We thought that the banking turmoil that occurred in March was behind us and that the banking system was finally stable. The recent drop in First Republic Bank’s stock price shows us that this turmoil is not necessarily over. Federal regulators are likely this weekend to seize First Republic Bank, a once high-flying lender that was humbled by its inability to adjust to rising interest rates, and sell it to a larger financial institution. Under the emerging plan, the Federal Deposit Insurance Corporation (FDIC), the bank’s principal federal regulator, would place First Republic in receivership before quickly selling it. As the receiver of a failed bank, the FDIC temporarily manages its affairs and seeks to obtain the greatest possible for its remaining assets.
JP Morgan Chase and PNC are likely bidders for the ailing lender, which would be seized in receivership and immediately sold to the winning bank. Other companies are likely to step up. Bank America is among several other financial institutions that are weighing a bid for First Republic.
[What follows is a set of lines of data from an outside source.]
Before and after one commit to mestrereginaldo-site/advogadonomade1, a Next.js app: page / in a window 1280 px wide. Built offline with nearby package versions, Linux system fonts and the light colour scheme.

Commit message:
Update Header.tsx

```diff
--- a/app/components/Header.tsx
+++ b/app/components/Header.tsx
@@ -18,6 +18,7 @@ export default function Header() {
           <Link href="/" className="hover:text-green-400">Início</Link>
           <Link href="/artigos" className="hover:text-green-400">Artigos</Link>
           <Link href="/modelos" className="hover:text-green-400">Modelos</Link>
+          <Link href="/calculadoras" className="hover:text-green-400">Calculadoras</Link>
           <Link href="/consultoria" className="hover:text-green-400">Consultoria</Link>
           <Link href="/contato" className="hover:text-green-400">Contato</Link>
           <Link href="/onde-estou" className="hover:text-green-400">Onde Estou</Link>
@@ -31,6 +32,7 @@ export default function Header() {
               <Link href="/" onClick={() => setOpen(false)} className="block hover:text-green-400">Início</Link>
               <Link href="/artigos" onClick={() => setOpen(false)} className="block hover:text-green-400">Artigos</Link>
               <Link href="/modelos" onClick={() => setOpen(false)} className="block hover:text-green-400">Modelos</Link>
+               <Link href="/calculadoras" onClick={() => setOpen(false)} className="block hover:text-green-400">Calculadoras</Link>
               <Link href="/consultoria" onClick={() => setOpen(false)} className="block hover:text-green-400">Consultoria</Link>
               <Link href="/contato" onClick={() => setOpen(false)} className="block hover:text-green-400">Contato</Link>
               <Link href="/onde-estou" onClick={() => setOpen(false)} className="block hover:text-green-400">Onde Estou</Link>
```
If regulators led by the FDIC receive an acceptable offer by Sunday, it is then possible that a First Republic owner could be announced early Monday. That scenario would create the least disruption for First Republic customers, who would start the week knowing their bank was now owned by a financially-stable operator.
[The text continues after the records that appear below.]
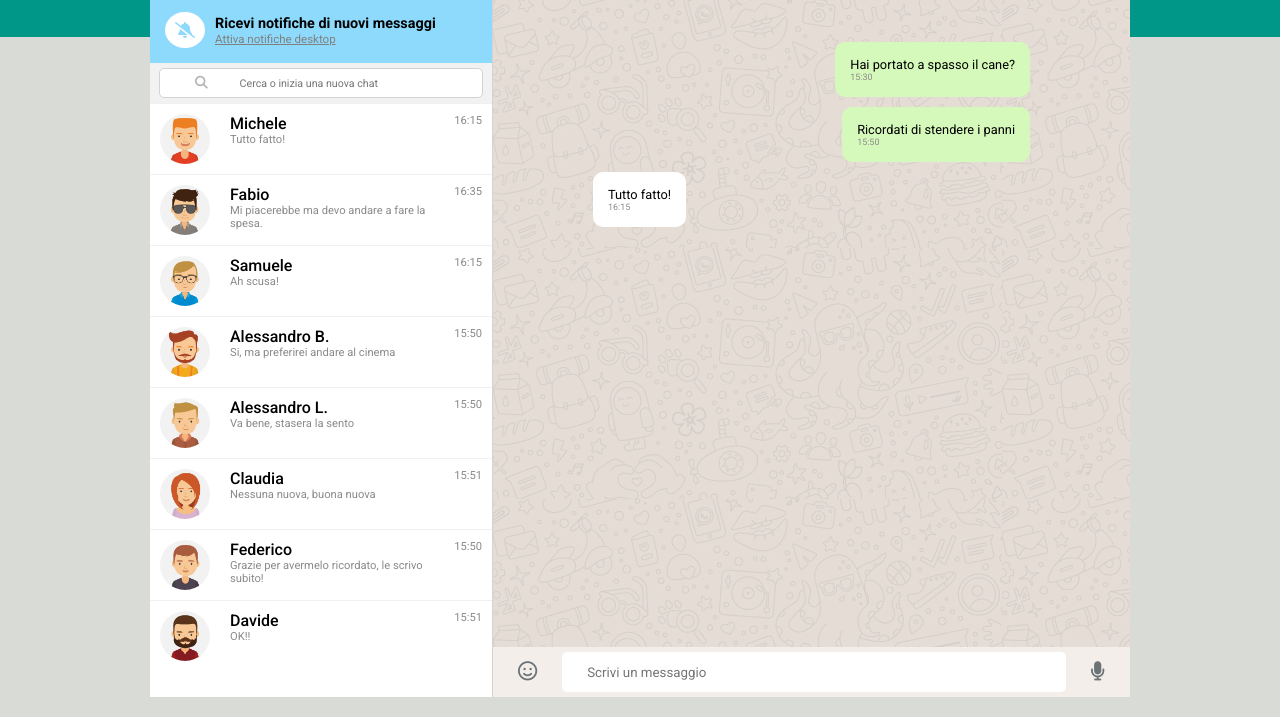
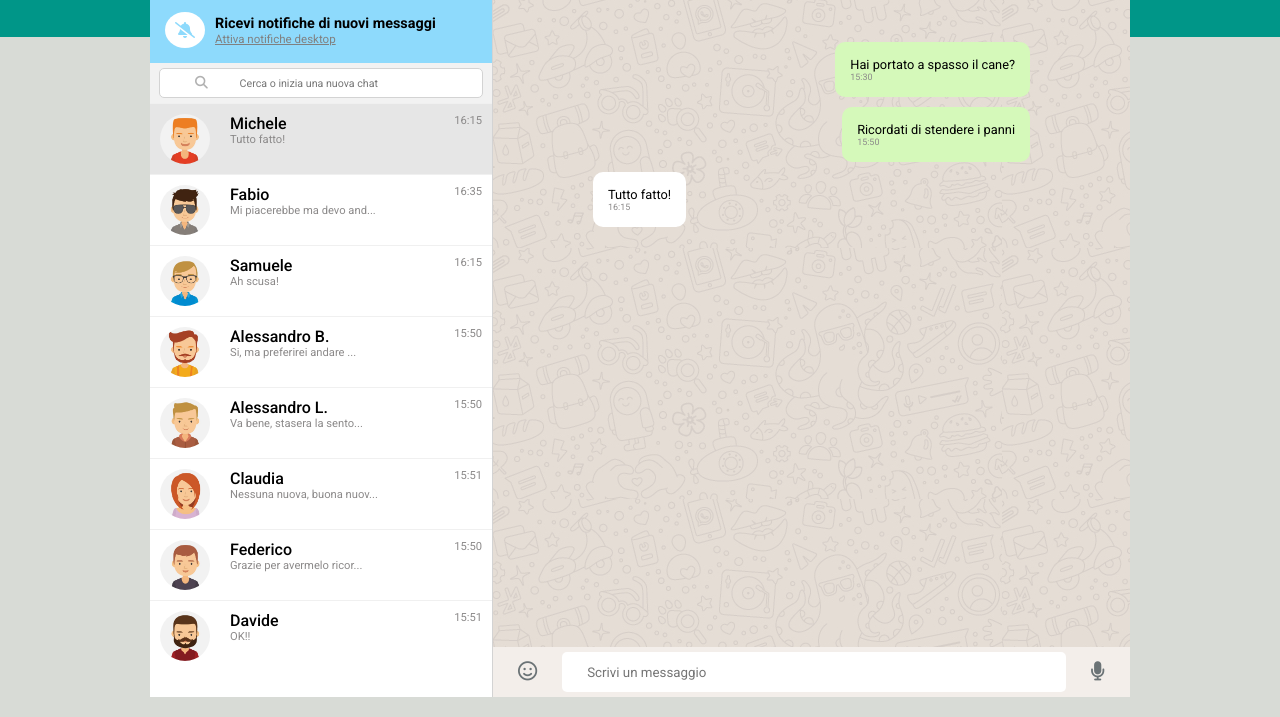
Before and after one commit to DennisGambini/vue-boolzapp, a plain HTML site: page index.html in a window 1280 px wide. Shown: the part 83-800 px from the top of the page. Drawn offline with nearby package versions, Linux system fonts and the light colour scheme.

Commit message:
app: eliminazione di tutti messaggi e della chat dall'icona

```diff
--- a/css/style.css
+++ b/css/style.css
@@ -145,8 +145,8 @@ aside > #chats > ul{
     align-items: flex-start;
     gap: 20px;
 }
-#chats li.active{
-    background-color: #E9EBEB;
+.active{
+    background-color: rgb(230, 230, 230);
 }
 #chats li:hover{
     background-color: #E9EBEB;
@@ -198,6 +198,13 @@ main > header .chatImg{
 }
 .chatImg .fa-circle-arrow-left:hover{
     background-color: white;
+}
+.header-icons .fa-ellipsis-vertical:active ~ .popUp{
+    display: block;
+}
+.header-icons .popUp{
+    font-size: 0.8em;
+    bottom: -120px;
 }
 
 /* main - CHAT TEXT */
--- a/index.html
+++ b/index.html
@@ -58,12 +58,12 @@
                 <section id="chats">
                     <ul>
 
-                        <li v-for="(chat,index) in chats" :id="chats[index].avatar" :key="chats[index].avatar" @click="getActiveIndex(index); filteredWord = ''; scroll() " v-if=" filtraNome(chat) || filteredWord === '' ">
+                        <li v-for="(chat,index) in chats" :id="chats[index].avatar" :key="chats[index].avatar" @click="getActiveIndex(index); filteredWord = ''; scroll() " v-if=" filtraNome(chat) || filteredWord === '' " :class=" activeIndex === index ? 'active' : ''">
                             <div class="li-sx">
                                 <img :src=" 'img/avatar_' + chats[index].avatar + '.jpg' " :alt="chats[index].name" class="user-icon">
                                 <div class="aside-chat-text">
                                     <h4>{{chats[index].name}}</h4>
-                                    <p v-if="chats[index].messages.length > 0">{{viewLastMessage(index)}}</p>
+                                    <p v-if="chats[index].messages.length > 0">{{breakString(viewLastMessage(index))}}</p>
                                 </div>
                             </div>
                             <div class="li-dx" v-if="chats[index].messages.length > 0">
@@ -94,10 +94,14 @@
                         </div>
                     </div>
 
-                    <div class="header-icons">
+                    <div class="header-icons" style="position: relative;">
                         <i class="fa-solid fa-magnifying-glass"></i>
                         <i class="fa-solid fa-paperclip"></i>
                         <i class="fa-solid fa-ellipsis-vertical"></i>
+                        <div class="popUp">
+                            <div @click="deleteAllMsg" class="delete">Elimina Messaggi</div>
+                            <div @click="deleteChat" class="info">Elimina Chat</div>
+                        </div>
                     </div>
                 </header>
 
--- a/js/script.js
+++ b/js/script.js
@@ -313,11 +313,30 @@ const app = new Vue({
             this.viewStatus = this.chats[this.activeIndex].messages[this.activeMsg].status;
             console.log(this.viewStatus);
         },
-        // msgDate(index){
-        //     this.activeDateIndex = index;
-        //     this.viewDate = this.chats[this.activeIndex].messages[this.activeMsg].date;
-        //     console.log(this.viewDate)
-        // }
+        breakString(string){
+            let array = string.split('');
+            let newArray = [];
+            for(i = 0; i < 25; i++){
+                if(array[i] != null){
+                    newArray.push(array[i])
+                }
+            }
+            let ultimoArray = [];
+            for(k = 0; k < newArray.length; k++){
+                ultimoArray.push(newArray[k])
+            }
+            if(ultimoArray.length === 25){
+                return ultimoArray.join("") + '...'
+            } else {
+                return ultimoArray.join("")
+            }
+        },
+        deleteAllMsg(){
+            this.chats[this.activeIndex].messages.splice(0)
+        },
+        deleteChat(){
+            this.chats.splice(this.activeIndex, 1)
+        }
     },
     mounted(){
 
```
Also changed, not shown: consegna/lista_dei_bonus.txt (added).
First Republic Bank Stock Price
Source: Google Finance
First Republic’s shareholders would be wiped out as a consequence of the government’s takeover-and-sale plan. It is not clear whether the government will guarantee all First Republic deposits, including those above the $ 250,000-per-account federal limit, as it did for the two banks that failed last month. The First Republic auction ends a tumultuous period for midsized U.S. banks. Since the failure of Silicon Valley Bank in March, attention has turned to First Republic as the weakest link in the American banking system. Shares of the bank sank 90% last month and then collapsed further this week after First Republic disclosed how dire its situation is.
While the emergency takeovers of SVB and Signature Bank both involved invoking a systemic risk exception to protect uninsured depositors from losses, that probably won’t be necessary for First Republic Bank’s Receivership. The reason is that the new owner would presumably be able to handle deposit outflows; in the case of SVB’s receivership, it took two full weeks to announce a deal. The big banks will keep getting bigger as the small and mid-size banks are still being weeded out.
First Republic would be the third U.S. bank to fail since March 10, when SVB collapsed, igniting fears of broader financial distress. Since last month’s dramatic events, Treasury Secretary Janet Yellen and Federal Reserve Chair Jerome Powell have repeatedly said the nation’s banks are sound. First Republic Bank is not the last bank to fail. We can, and maybe, should expect more bank failures to occur. The anticipated recession may be triggered by the ongoing banking turmoil.